As scientists, we can choose to fight the transformation or, as President Weedn has encouraged, embrace it. That is much easier said than done in many instances. Embracing change requires an open mind and a willingness to accept that some long-held beliefs that may have been very useful approaches in the past may be partially or entirely flawed. It is an uncomfortable feeling to realize that dogmatic statements in our field may have minimal or no scientific basis.
One of the best examples I can recall of an open mind disproving a long-held theory in forensic pathology was passed along to me by a Fellow of our section, Steve Campman. Steve is presently a medical examiner for San Diego County. When I was a fellow in forensic pathology, Dr. Campman was a staff forensic pathologist for the military. There was a long-held belief that if you saw certain injury patterns on the hands and feet of victims of an aircraft mishap, you could not only differentiate between the crew and the passengers, but you could even tell which pilot was in control of the aircraft at the time of impact. This theory, known as the principle of control surface injuries, was deemed somewhat infallible among forensic pathologists, flight surgeons, and aircraft mishap investigators.

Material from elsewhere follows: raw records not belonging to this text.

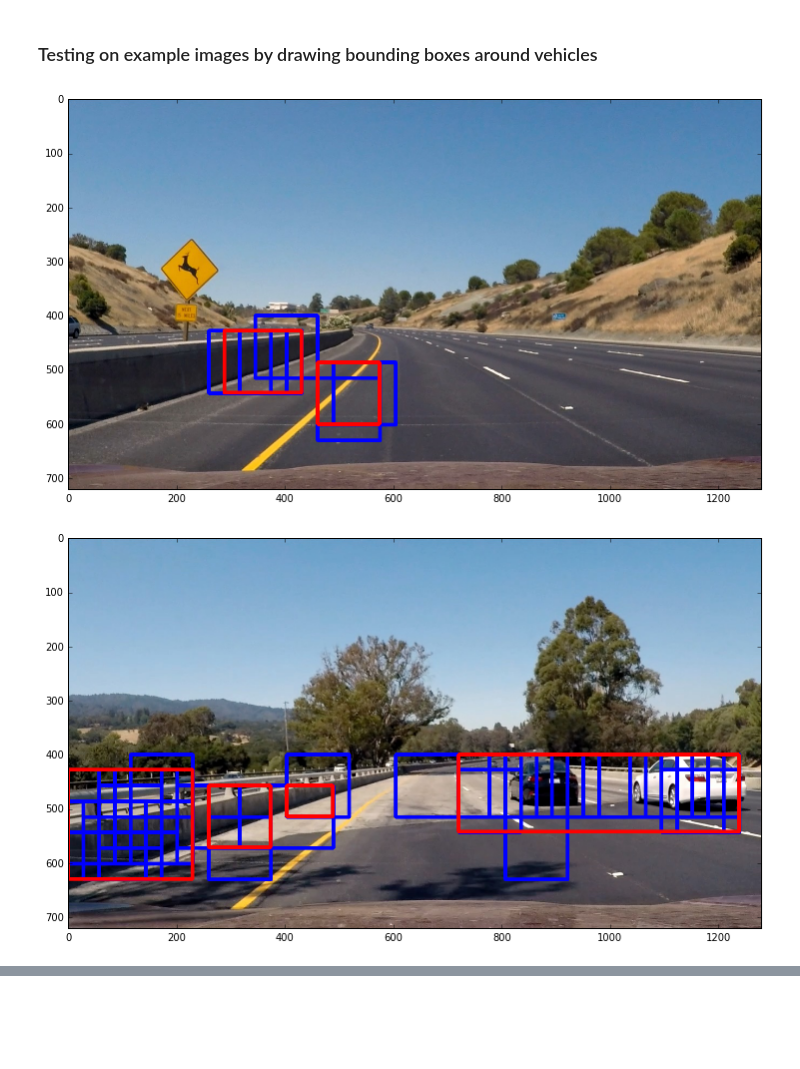
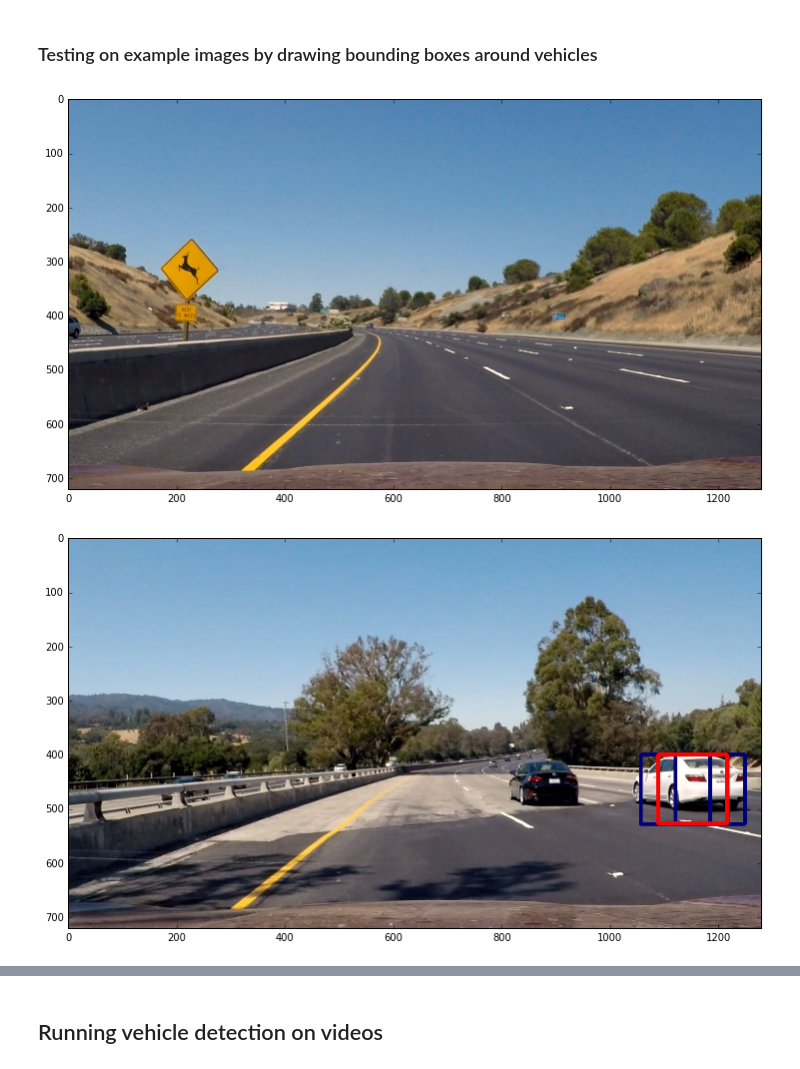
Before and after one commit to da-phil/SDC-vehicle-detection-and-tracking, a Jupyter notebook: vehicle_detection_and_tracking.ipynb, the cells around one changed output, grey strips where cells are left out. Saved outputs shown, nothing was run; the diff lists cells and outputs as text; code cells hidden in the pictures; blank space fills up the shorter version.

```diff
--- a/vehicle_detection_and_tracking.ipynb
+++ b/vehicle_detection_and_tracking.ipynb
@@ -7,8 +7,10 @@ This juypter notebook contains a pipeline to detect vehicles and tracks them in
 # %%
 import numpy as np
 import time
+import os
 import glob
 import random
+import pickle
 import cv2
 import matplotlib.pyplot as plt
 #%matplotlib nbagg
@@ -19,7 +21,9 @@ from mpl_toolkits.mplot3d import Axes3D
 from scipy.ndimage.measurements import label
 from sklearn.preprocessing import StandardScaler
 from sklearn.model_selection import train_test_split
+from sklearn.utils import shuffle
 from sklearn.svm import LinearSVC, SVC
+from sklearn import linear_model
 from skimage.feature import hog
 from scipy.ndimage.measurements import label
 
@@ -40,6 +44,9 @@ np.set_printoptions(formatter={'float_kind' : float_formatter})
 # Constants and variables
 #############################################################################
 
+# Cache for training and test features and classifier
+path_cache_savefile = "./data_cache.p"
+
 # Small dataset for testing
 path_notcar_small = "../non-vehicles_smallset/"
 path_car_small    = "../vehicles_smallset/"
@@ -491,12 +505,22 @@ Feature vector length: 7872
 # %% [markdown]
 ### Training classifier and testing accuracy on test set
 # %%
-from sklearn import linear_model
+if os.path.isfile(path_cache_savefile):
+    # Load the training and test features:
+    with open(path_cache_savefile, mode="rb") as f:
+        data = pickle.load(f)
 
-# Use a linear SVC
-svc = LinearSVC(C=10.0)
-# Check the training time for the SVC
-t=time.time()
-svc.fit(X_train, y_train)
-t2 = time.time()
-print("It took {:0.2f} seconds to train SVC...".format(t2-t))
+if data and "svc" in data:
+    svc = data["svc"]
+
+else:
+    # Use a linear SVC
+    svc = LinearSVC(C=1.0)
+    # Check the training time for the SVC
+    t=time.time()
+    svc.fit(X_train, y_train)
+    t2 = time.time()
+    print("It took {:0.2f} seconds to train SVC...".format(t2-t))
+    data["svc"] = svc
+    with open(path_cache_savefile, mode="wb") as f:
+        pickle.dump(data, f)
@@ -596,24 +692,28 @@ for idx in notcar_indexes:
 ### Testing on example images by drawing bounding boxes around vehicles
 # %%
 y_start_stop = [400, 700] # Min and max in y to search in slide_window()
-scale        = 1.8
+scales      =  [1.0, 1.5, 2.0]
 
 image_names = glob.glob(path_test_imgs+"*.jpg")
 
 for image_name in image_names:
     image = mpimg.imread(image_name)
     if image_name.endswith(".png"):
         image = image * 255.0
         image = image.astype(np.uint8)
 
-    out_img, bboxes = find_cars(image, colorspace, y_start_stop, scale, clf, X_scaler, orient, pix_per_cell, cell_per_block,
-                                spatial_size, hist_bins, heatmap_filter=True)
+    out_img = np.copy(image)
+    bboxes_list = []
+    for i, scale in enumerate(scales):
+        out_img, bboxes = find_cars(out_img, colorspace, y_start_stop, scale, clf, X_scaler, orient, pix_per_cell, cell_per_block,
+                                    spatial_size, hist_bins, color=(0,0,i*60))
+        bboxes_list.extend(bboxes)
 
-    draw_img = heatmap_filter(out_img, bboxes, thres=1.0, heat_clip=(0, 255), color=(255,0,0))
+    draw_img = heatmap_filter(out_img, bboxes_list, thres=1.0, heat_clip=(0, 255), color=(255,0,0))
 
     fig = plt.figure(figsize=(13,7))
     plt.imshow(draw_img)
     plt.show()
 # %% [output]
-[figure, old version]
+[figure, new version]
-[figure, old version]
+[figure, new version]
@@ -623,0 +724,2 @@ for image_name in image_names:
+# %% [markdown]
+## Running vehicle detection on videos
```
Also changed, not shown: parts of 13 cells of this notebook.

Steve, who did not buy entirely into the theory, decided to take a critical look at control surface injuries. Perhaps he was guided by advice offered by Carl Sagan who wrote, “Once you are open to questioning time-honored rituals and practices, you find that one question leads to another.” After a detailed review of the autopsy reports and photographs from scores of military aircraft mishaps, Dr. Campman proved that the presence or absence of control surface injuries has about the same predictive value as a coin toss. I am still asked about control surface injuries every so often and my response is to cite the study that challenged the status quo by taking a critical look at the data with an open mind.
I suspect there are several other beliefs and convictions in our field that may not stand up to the scrutiny of a well-designed research endeavor. Then there are those areas where much more insight and research are sorely needed. Unexplained infant deaths, abusive head trauma in children, sudden deaths associated with seizure disorders, and the phenomenon of excited delirium come to mind to make up a short list.
By the time you are reading this, the August 1 abstract submission deadline for the 2016 Annual Scientific Meeting will be only weeks away. Perhaps you are working on a presentation of your research that will result in a change in the approach to an important area of the forensic disciplines. I hope that is the case and I encourage you to share it with the rest of us in February. And in this situation, we will have to make an exception to one long-held policy. What happens in Las Vegas need not stay in Las Vegas! Section Chair Kathy Haden-Pinneri and I look forward to seeing you in Las Vegas and this year’s program chair, Joyce deJong, is awaiting your abstract submission. Don’t be late!
The way forward is to embrace change and be a part of the transformation or risk becoming a dinosaur.